By Lorraine Anyango
The commemoration of World Prematurity Day in Kisumu was a galore of both learning and entertainment.
It was an opportunity to give the world’s most vulnerable babies the attention they deserve and help give them the best possible start in life.
The theme for this year’s celebration was ‘Small Actions, Big Impact, Skin to Skin Care for Every Baby Everywhere.’
………And when the chief guest took to the podium “Men can do Kangaroo Mother Care (KMC) better.” The concept was echoed with great admiration and appreciation for fathers who shared their experiences of having participated in the initial care of their pre-term babies.
Through the pre-term journey, there is a need to emphasize families’ involvement in routine care, the fathers should also be involved, learning what to do in the hospital allows them to practice at home. The father only follows the routine after their inclusion hence giving them confidence.
Dr Lusi Ojwang, Chief Officer of Medical Services, Public Health and Sanitation called all nurses and doctors to be wise with their choice of words as they create a big impact in a patient’s life.
“The health care personnel who take care of mothers with pre-term babies remain engraved in the minds of the clients for a very long time.” He said while emphasizing the importance of primary healthcare. “It all begins with the mother,” he said.
He urged the Community Health Promoters to find ways to integrate primary health and ensure that men join hands in practicing KMC care as they can do better.
The celebration was marked at the Kisumu County Referral Hospital (KCRH) and was graced by pre-term moms and their children, the Director of Medical Services Dr. Don Sunday Ogolla, County health coordinators, pediatricians, nurses, community health Promoters, partners children from Penda Girls.
The Pre-term moms took the opportunity not only to share their stories of very small babies weighing as low as 600 grams, but they extend gratitude to the pediatricians and nurses who took care of them as they spent not less than two months in the hospital.
Mr. Pius Bayas, father to one of the pre-term babies thanked the nursing team at KCRH for the collaborated effort that brought his child home alive. The baby was born with 920 grams when all hope was lost while he was on the verge of throwing in the towel. “With words of encouragement and pieces of advice from the nurses, we happily carried our baby home,” He said.
The Penda community joined in solidarity with the support of babies’ primary health. They sang their hearts out rebuking the practice of drunkenness as it should not be a factor hindering the growth of pre-term babies.
Amidst the dancing and singing, the participants were awakened to the prematurity scenario in the world as it’s the leading cause of death in under five mortalities
Dr. Ogolla advised mothers to fully attend the eight ANC (Antenatal Care) cycles to monitor both mother and child healthcare during the gestation period. He said this may help detect Preeclampsia, as a common cause of preterm births earlier hence managing it.
Preeclampsia is one of the high blood pressure (hypertension) disorders that can occur during pregnancy. Dr. Ogolla noted that some childbearing mothers only find out this during delivery.

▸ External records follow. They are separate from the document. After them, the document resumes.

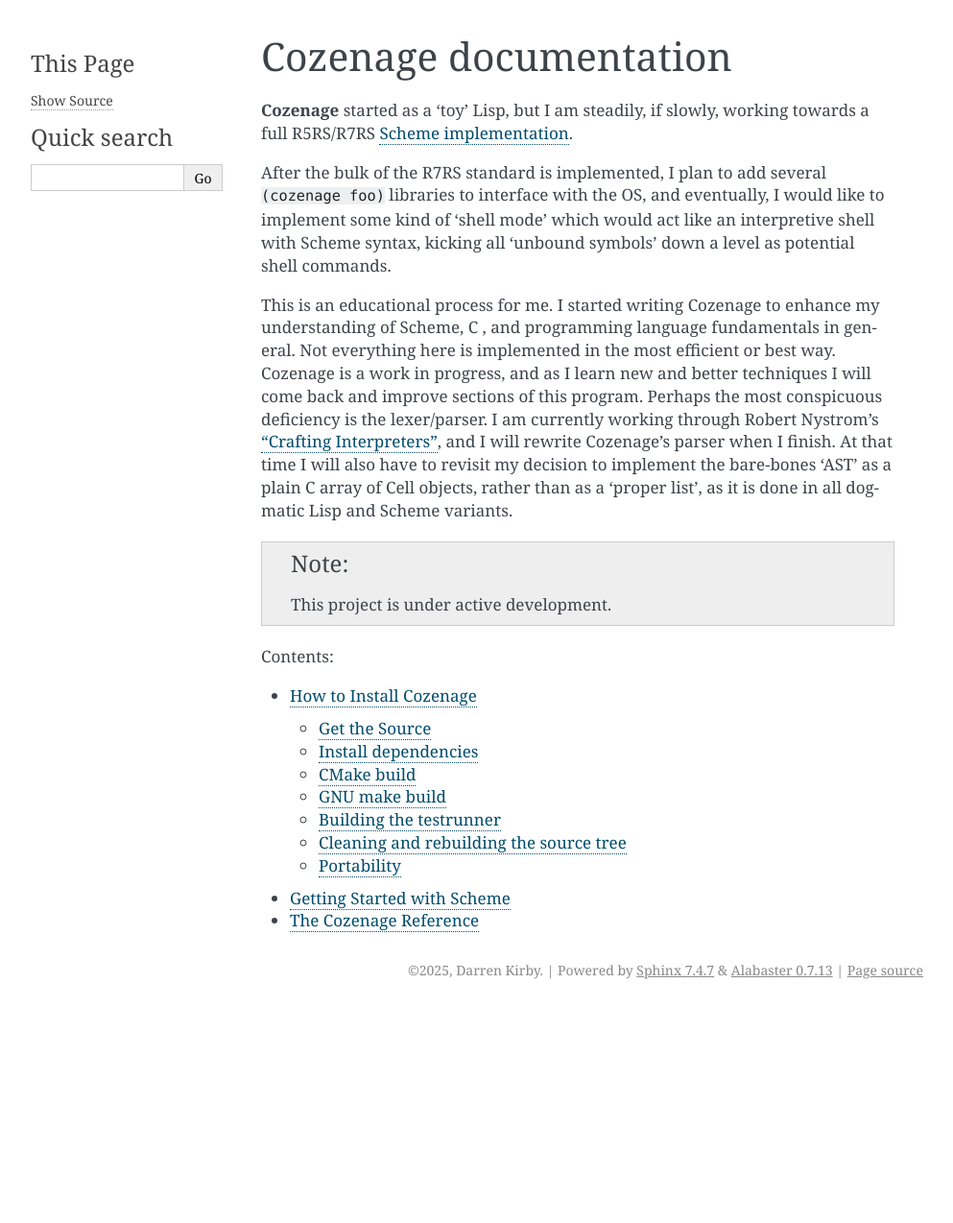
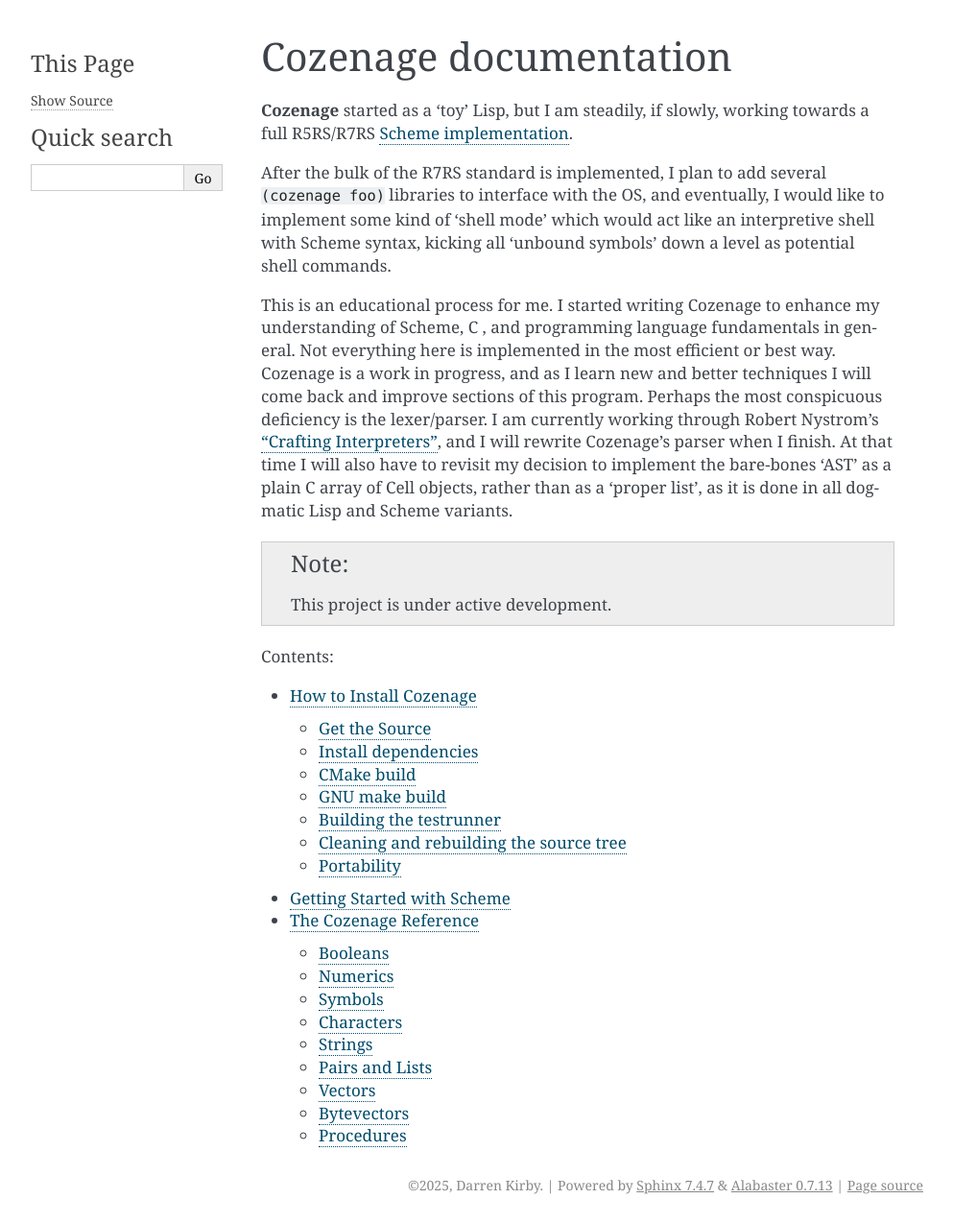
Before and after one commit to DarrenKirby/cozenage, a Sphinx documentation site: the page built from docs/source/index.rst, in a window 1280 px wide. Shown: the whole page at 96% size, without its empty margins (148-1141 px from the left). Built offline with Sphinx 7.4.7, drawn with Linux system fonts in a browser that asks for light colours; pages that are not in the unit, such as notebooks, are missing from menus; before the commit the page ends 1050 px from its top, so only the background shows below that.

Commit message:
Trying to see how to internally link all these docs

```diff
--- a/docs/source/howto/installation.rst
+++ b/docs/source/howto/installation.rst
@@ -18,8 +18,8 @@
 Install dependencies
 --------------------
 
-Cozenage requires one of `GNU Readline <>`_,
-or /*BSD libedit installed for the REPL. It requires `ICU <https://icu.unicode.org/>`_ for Unicode.
+Cozenage requires one of `GNU Readline <https://www.gnu.org/software/readline/>`_,
+or \**BSD libedit installed for the REPL. It requires `ICU <https://icu.unicode.org/>`_ for Unicode.
 It requires `libgc <https://www.hboehm.info/gc/>`_ for garbage collection.
 
 CMake build
--- a/docs/source/reference/the_cozenage_reference.rst
+++ b/docs/source/reference/the_cozenage_reference.rst
@@ -11,6 +11,14 @@
    running_cozenage/
    documentation_notation/
    syntax_and_special_forms/
-   native_datatypes/
+   native_datatypes/booleans
+   native_datatypes/numerics
+   native_datatypes/symbols
+   native_datatypes/characters
+   native_datatypes/strings
+   native_datatypes/pairs_and_lists
+   native_datatypes/vectors
+   native_datatypes/bytevectors
+   native_datatypes/procedures
    extended_datatypes/
    errors_and_exceptions/
```
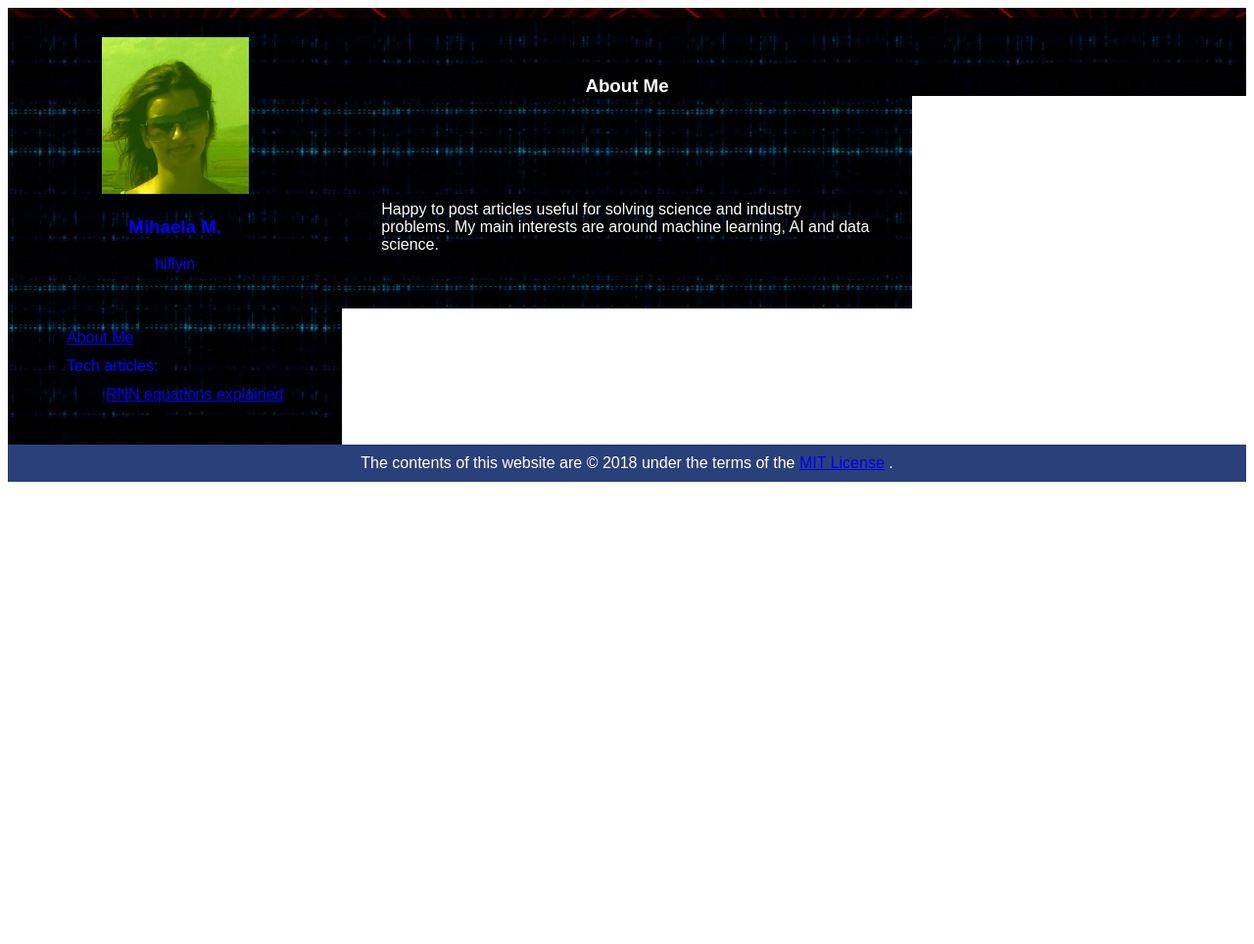
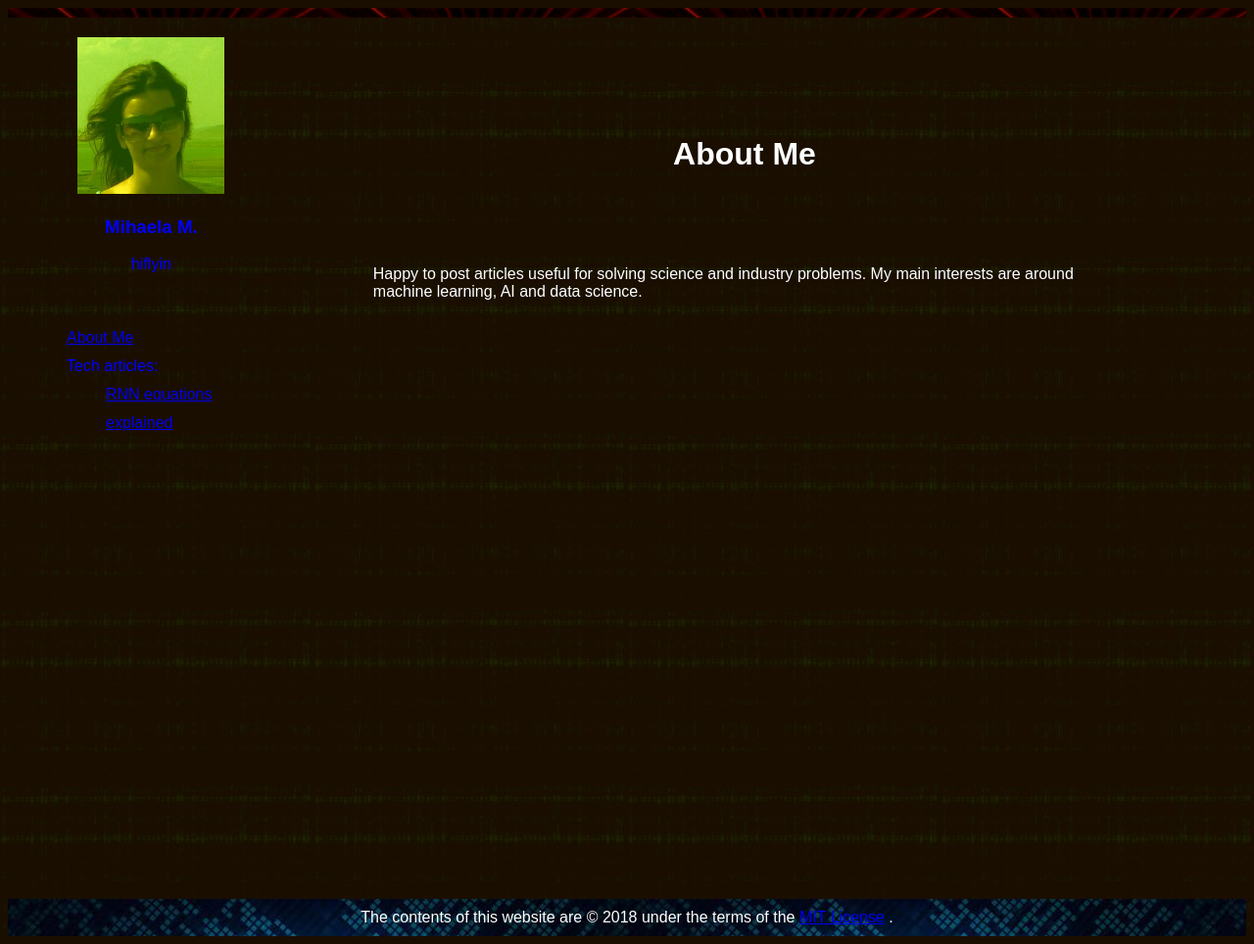
Before and after one commit to hiflyin/hiflyin.github.io, a Jekyll site: the page built from index.md, in a window 1280 px wide. Shown: the whole page at 98% size. Built offline with Jekyll 4.4.1, drawn with Linux system fonts in a browser that asks for light colours; before the commit the page ends 900 px from its top, so only the background shows below that.

Commit message:
content ready

```diff
--- a/css/simple_style.css
+++ b/css/simple_style.css
@@ -1,14 +1,14 @@
-* {
-    box-sizing: border-box;
+*{
+x-sizing: border-box;
 }
 
 body {
     font-family: Arial, Helvetica, sans-serif;
+    background-image: url("blue_ai2.jpg");
 }
 
 /* Style the header */
 header {
-    background-color: #46354D;
     background-image: url("red_ai.jpg");
     padding: 5px;
     text-align: center;
@@ -19,9 +19,7 @@ header {
 /* Create two columns/boxes that floats next to each other */
 nav {
     float: left;
-    width: 27%;
-    background: #1B2337;
-    background-image: url("blue_ai.jpg");
+    width: 20%;
     padding: 20px;
     color: blue;
 
@@ -37,20 +35,21 @@ nav ul {
 
 article {
     float: left;
-    padding: 40px;
-    width: 46%;
-    background-color: #1B2337;
-    background-image: url("blue_ai.jpg");
+    padding: 80px;
+    width: 60%;
     color: white;
 }
 
 right_highlights {
     float: right;
     padding: 40px;
-    width: 27%;
-    background-color: #1B2337;
-    background-image: url("blue_ai.jpg");
+    width: 20%;
     color: white;
+}
+
+section{
+    min-height: 900px;
+
 }
 
 /* Clear floats after the columns */
@@ -63,11 +62,22 @@ section:after {
 
 /* Style the footer */
 footer {
-    background-color: #2A407A;
+    background-image: url("blue_tech.jpg");
     padding: 10px;
     text-align: center;
     color: white;
 }
+
+h2,
+article > h1,
+section > h1,
+nav > h1 {
+	font-weight: 700;
+	font-size: 2em;
+	line-height: 1;
+	margin: 1.3334em 0 0.3334em;
+   -webkit-font-smoothing: antialiased;
+ }
 
 /* Responsive layout - makes the two columns/boxes stack on top of each other instead of next to each other, on small screens */
 @media (max-width: 600px) {
```
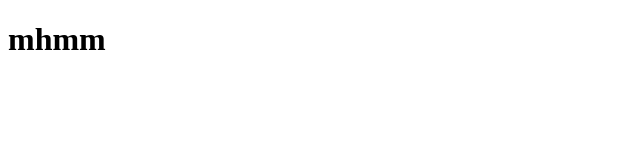
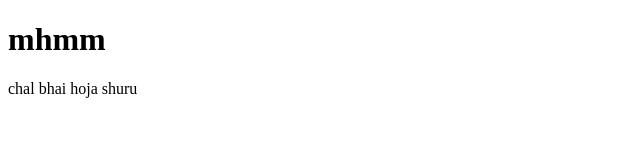
Before and after one commit to saadddiiii/iphone, a plain HTML site: page kaddu/ok.html in a window 1280 px wide. Shown: the whole page, without its empty margins (0-640 px from the left). Drawn offline with Linux system fonts and the light colour scheme.

Commit message:
updating

```diff
--- a/kaddu/ok.html
+++ b/kaddu/ok.html
@@ -5,6 +5,7 @@
 </head>
 <body>
 	<h1>mhmm</h1>
+	<p>chal bhai hoja shuru</p>
 
 </body>
 </html>
```
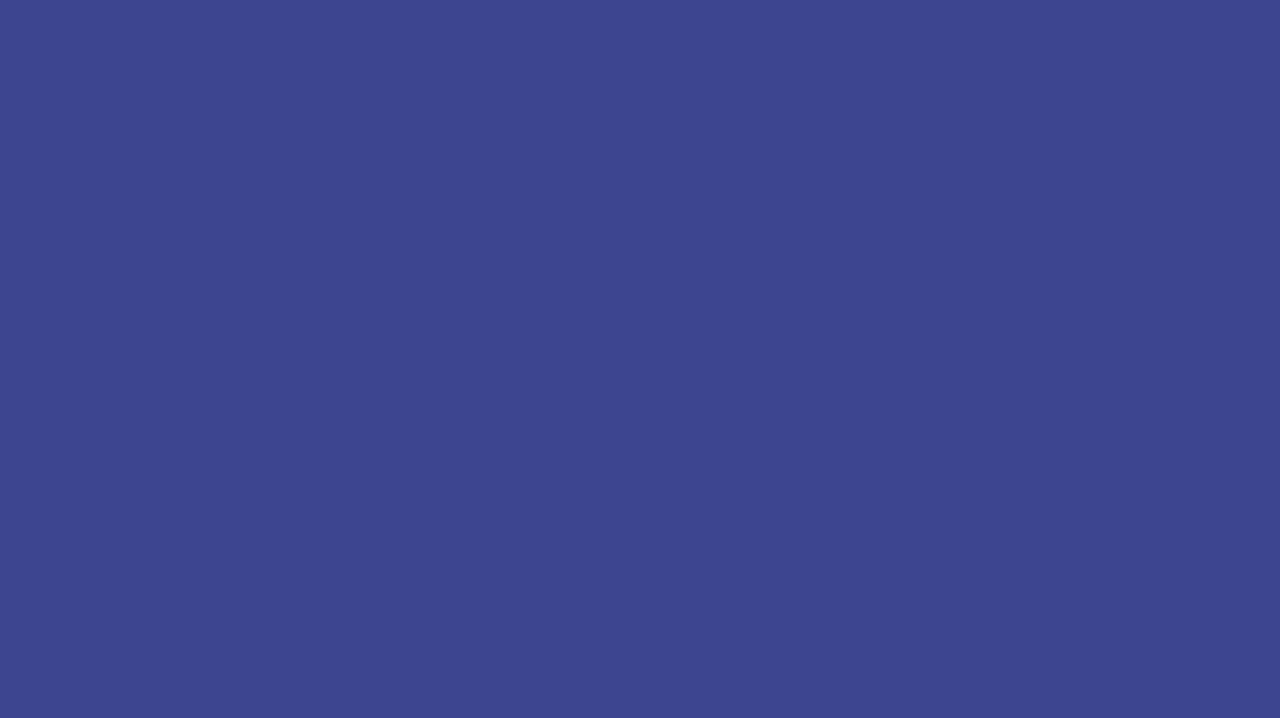
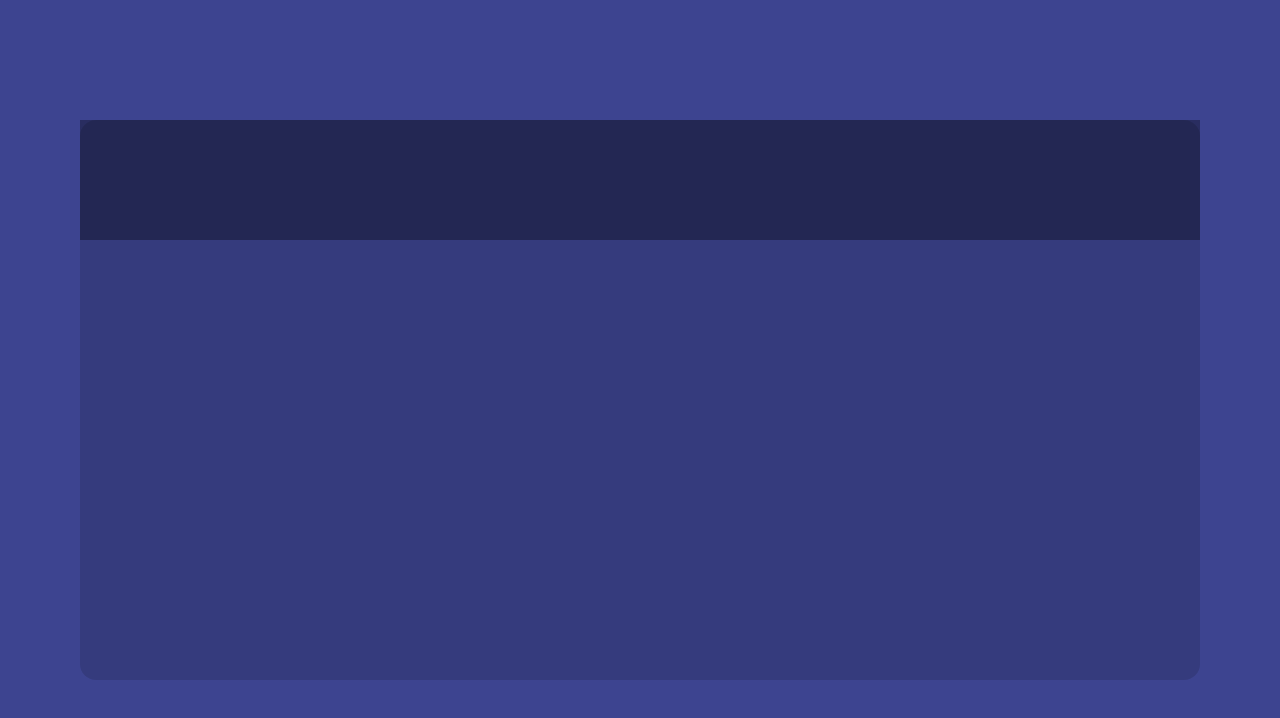
Before and after one commit to Mohammed-Beltagy/imbeltagy, a website: page stage/pug/index.pug in a window 1280 px wide. Drawn offline with nearby package versions, Linux system fonts and the light colour scheme; files that its build step writes are made by us from their sources.

Commit message:
initialized main style and grid, also modified gulpfile.js to redirect js into docs not assets

```diff
--- a/gulpfile.js
+++ b/gulpfile.js
@@ -29,7 +29,7 @@ gulp.task("redirect-js", () =>
   gulp
     .src("./stage/js/app.js")
     .pipe(uglify())
-    .pipe(gulp.dest("./docs/assets/"))
+    .pipe(gulp.dest("./docs/"))
     .pipe(connect.reload())
 );
 
--- /dev/null
+++ b/stage/js/app.js
@@ -0,0 +1,20 @@
+// Change Main Postion If Its Height Is More Than Window Height
+const main = document.querySelector("main");
+function repositionMain() {
+  let mainHeight = parseFloat(
+    getComputedStyle(main).getPropertyValue("height")
+  );
+  if (mainHeight >= innerHeight - 16) {
+    main.style.cssText = `
+      top: 0;
+      transform: translateX(-50%);
+    `;
+  } else {
+    main.style.cssText = `
+      top: 50%
+      transform: translate(-50%, -50%)
+    `;
+  }
+}
+window.onload = repositionMain();
+window.onresize = repositionMain();
--- a/stage/pug/index.pug
+++ b/stage/pug/index.pug
@@ -12,3 +12,9 @@ html(lang="en")
     //- Style Sheet
     link(rel="stylesheet" href="main.css")
   body
+    main
+      header
+      section.body
+
+    //- Script
+    script(src="app.js")
--- a/stage/sass/main.sass
+++ b/stage/sass/main.sass
@@ -1,8 +1,41 @@
 @import resets
 @import configs
 
-// ===========
+//  ===================
+//  Sections Navigator:
+//    1. Body Styling
+//    2. Main Styling [Content Container]
+//    3. Header Container [Which Contains Profile Picture]
+
+
+// ============
 // Body Styling
 // ============
 body
+  position: relative
   background-color: $bg-color
+  padding: 1rem 0
+
+// ============
+// Main Styling
+// ============
+main
+  // Scale & Postion
+  width: min(70rem, 95vw)
+  min-height: 70vh // temp
+  position: absolute
+  top: 50%
+  left: 50%
+  transform: translate(-50%, -50%)
+  // Style
+  background: #0002
+  border-radius: 1rem
+  // Grid
+  display: grid
+  grid-template-rows: 15vh 1fr // temp: 15vh => auto
+
+// ==============
+// Header Styling
+// ==============
+header
+  background-color: #0005
```
Also changed, not shown: docs/app.js (added, +7 -0 lines), docs/index.html, docs/main.css.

Worldwide, 15 million babies are born as pre- terms. This means in every 10 children one will be premature. In the last five years, not much has changed as regards the mortality rate that is attributed to prematurity which was 22% in every 1000 births, now it stands at 21% according to KDHS.
This means we still have work to do. In Kisumu, 90% of the neonates admitted are pre-term babies. Sharon, a Pediatrician from KCRH said that we still lose pre-mature babies.
The birth of a preterm baby ushers in a period of significant stress, and for the parents, it’s emotionally and financially draining as well. Pre-mates experience prolonged hospital stays even two months, where they are separated from their families, as such their first major milestone is a discharge from the hospital
“As much as it is a celebration for these babies, it also marks the beginning of a long journey for them and their families, while some may live a normal life others suffer from chronic conditions such as hearing and sight problems, delayed development, and cerebral palsy,” she said.
“We need to pull together our small actions, to create a big impact, we want every pre-term baby everywhere to be placed skin to skin, it’s affordable and available and we only need to do it and we will have prevented death,” she added.
Kangaroo mother care enhances bonding and thermal regulation, when they have attained weight, they will be taught how to breastfeed.
The event was supported by USAID Boresha Jamii, Nip Nap , KCRH and the county Goverment of Kisumu.The celebration culminated with a cake-cutting activity.